Your task :: A faithful copy of all the data is the goal; omit the pictures.

Change listing data ::
*-*-*

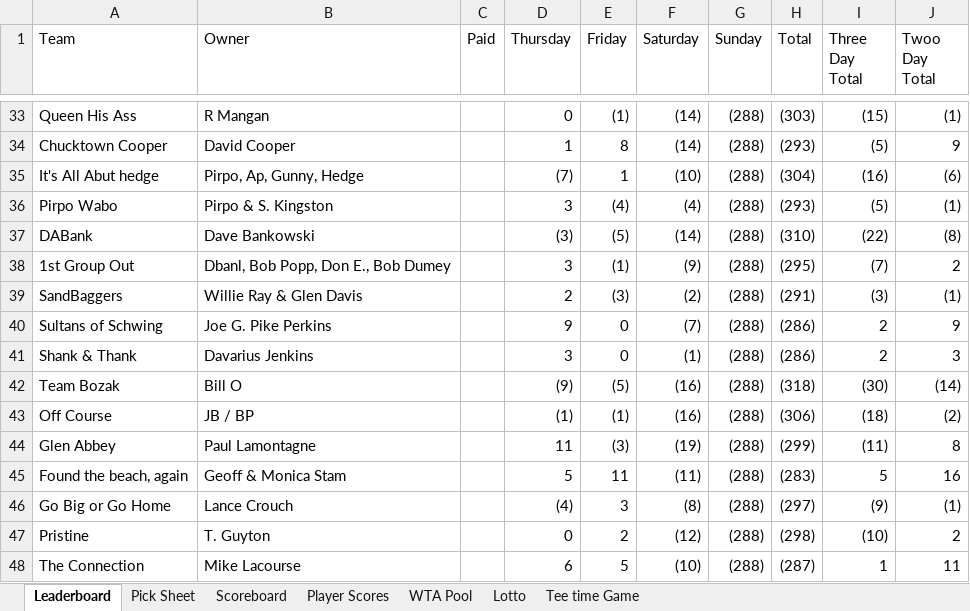
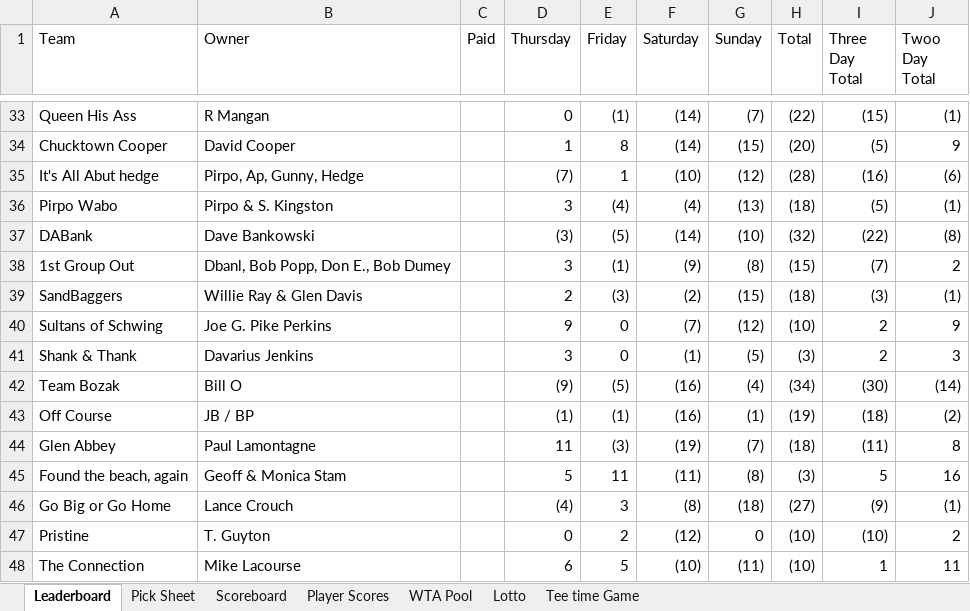
Before and after one commit to mikes-org/golfmanager, an Excel workbook: data/Masters_2018_Picks.xlsx, sheet Leaderboard, drawn as a sheet; only a part is shown, gaps mark what is left out; values as stored, in another font and other column widths than the file's, no cell formats; charts and pictures not drawn; the diff covers the shown part only; the diff names each change by its address in the sheet, - before the commit and + after, or states it on an @@ line.

```diff
--- a/data/Masters_2018_Picks.xlsx (sheet Leaderboard)
+++ b/data/Masters_2018_Picks.xlsx (sheet Leaderboard)
-G33 (Sunday): (288)
+G33 (Sunday): (7)
-H33 (Total): (303)
+H33 (Total): (22)
-G34 (Sunday): (288)
+G34 (Sunday): (15)
-H34 (Total): (293)
+H34 (Total): (20)
-G35 (Sunday): (288)
+G35 (Sunday): (12)
-H35 (Total): (304)
+H35 (Total): (28)
-G36 (Sunday): (288)
+G36 (Sunday): (13)
-H36 (Total): (293)
+H36 (Total): (18)
-G37 (Sunday): (288)
+G37 (Sunday): (10)
-H37 (Total): (310)
+H37 (Total): (32)
-G38 (Sunday): (288)
+G38 (Sunday): (8)
-H38 (Total): (295)
+H38 (Total): (15)
-G39 (Sunday): (288)
+G39 (Sunday): (15)
-H39 (Total): (291)
+H39 (Total): (18)
-G40 (Sunday): (288)
+G40 (Sunday): (12)
-H40 (Total): (286)
+H40 (Total): (10)
-G41 (Sunday): (288)
+G41 (Sunday): (5)
-H41 (Total): (286)
+H41 (Total): (3)
-G42 (Sunday): (288)
+G42 (Sunday): (4)
-H42 (Total): (318)
+H42 (Total): (34)
-G43 (Sunday): (288)
+G43 (Sunday): (1)
-H43 (Total): (306)
+H43 (Total): (19)
-G44 (Sunday): (288)
+G44 (Sunday): (7)
-H44 (Total): (299)
+H44 (Total): (18)
-G45 (Sunday): (288)
+G45 (Sunday): (8)
-H45 (Total): (283)
+H45 (Total): (3)
-G46 (Sunday): (288)
+G46 (Sunday): (18)
-H46 (Total): (297)
+H46 (Total): (27)
-G47 (Sunday): (288)
+G47 (Sunday): 0
-H47 (Total): (298)
+H47 (Total): (10)
-G48 (Sunday): (288)
+G48 (Sunday): (11)
-H48 (Total): (287)
+H48 (Total): (10)
```
Also changed, not shown: 4 hidden or unhidden rows, 95 edited cells and merged cells elsewhere in this sheet, sheet Scoreboard, sheet WTA Pool, sheet Player Scores, sheet Pick Sheet, sheet Tee time Game, cell formats, hidden cells, charts or pictures, 1 other file.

*-*-*

Response to this task ::
Before and after one commit to mikes-org/golfmanager, an Excel workbook: data/Masters_2018_Picks.xlsx, sheet Leaderboard, drawn as a sheet; only a part is shown, gaps mark what is left out; values as stored, in another font and other column widths than the file's, no cell formats; charts and pictures not drawn; the diff covers the shown part only; the diff names each change by its address in the sheet, - before the commit and + after, or states it on an @@ line.

```diff
--- a/data/Masters_2018_Picks.xlsx (sheet Leaderboard)
+++ b/data/Masters_2018_Picks.xlsx (sheet Leaderboard)
-G33 (Sunday): (288)
+G33 (Sunday): (7)
-H33 (Total): (303)
+H33 (Total): (22)
-G34 (Sunday): (288)
+G34 (Sunday): (15)
-H34 (Total): (293)
+H34 (Total): (20)
-G35 (Sunday): (288)
+G35 (Sunday): (12)
-H35 (Total): (304)
+H35 (Total): (28)
-G36 (Sunday): (288)
+G36 (Sunday): (13)
-H36 (Total): (293)
+H36 (Total): (18)
-G37 (Sunday): (288)
+G37 (Sunday): (10)
-H37 (Total): (310)
+H37 (Total): (32)
-G38 (Sunday): (288)
+G38 (Sunday): (8)
-H38 (Total): (295)
+H38 (Total): (15)
-G39 (Sunday): (288)
+G39 (Sunday): (15)
-H39 (Total): (291)
+H39 (Total): (18)
-G40 (Sunday): (288)
+G40 (Sunday): (12)
-H40 (Total): (286)
+H40 (Total): (10)
-G41 (Sunday): (288)
+G41 (Sunday): (5)
-H41 (Total): (286)
+H41 (Total): (3)
-G42 (Sunday): (288)
+G42 (Sunday): (4)
-H42 (Total): (318)
+H42 (Total): (34)
-G43 (Sunday): (288)
+G43 (Sunday): (1)
-H43 (Total): (306)
+H43 (Total): (19)
-G44 (Sunday): (288)
+G44 (Sunday): (7)
-H44 (Total): (299)
+H44 (Total): (18)
-G45 (Sunday): (288)
+G45 (Sunday): (8)
-H45 (Total): (283)
+H45 (Total): (3)
-G46 (Sunday): (288)
+G46 (Sunday): (18)
-H46 (Total): (297)
+H46 (Total): (27)
-G47 (Sunday): (288)
+G47 (Sunday): 0
-H47 (Total): (298)
+H47 (Total): (10)
-G48 (Sunday): (288)
+G48 (Sunday): (11)
-H48 (Total): (287)
+H48 (Total): (10)
```
Also changed, not shown: 4 hidden or unhidden rows, 95 edited cells and merged cells elsewhere in this sheet, sheet Scoreboard, sheet WTA Pool, sheet Player Scores, sheet Pick Sheet, sheet Tee time Game, cell formats, hidden cells, charts or pictures, 1 other file.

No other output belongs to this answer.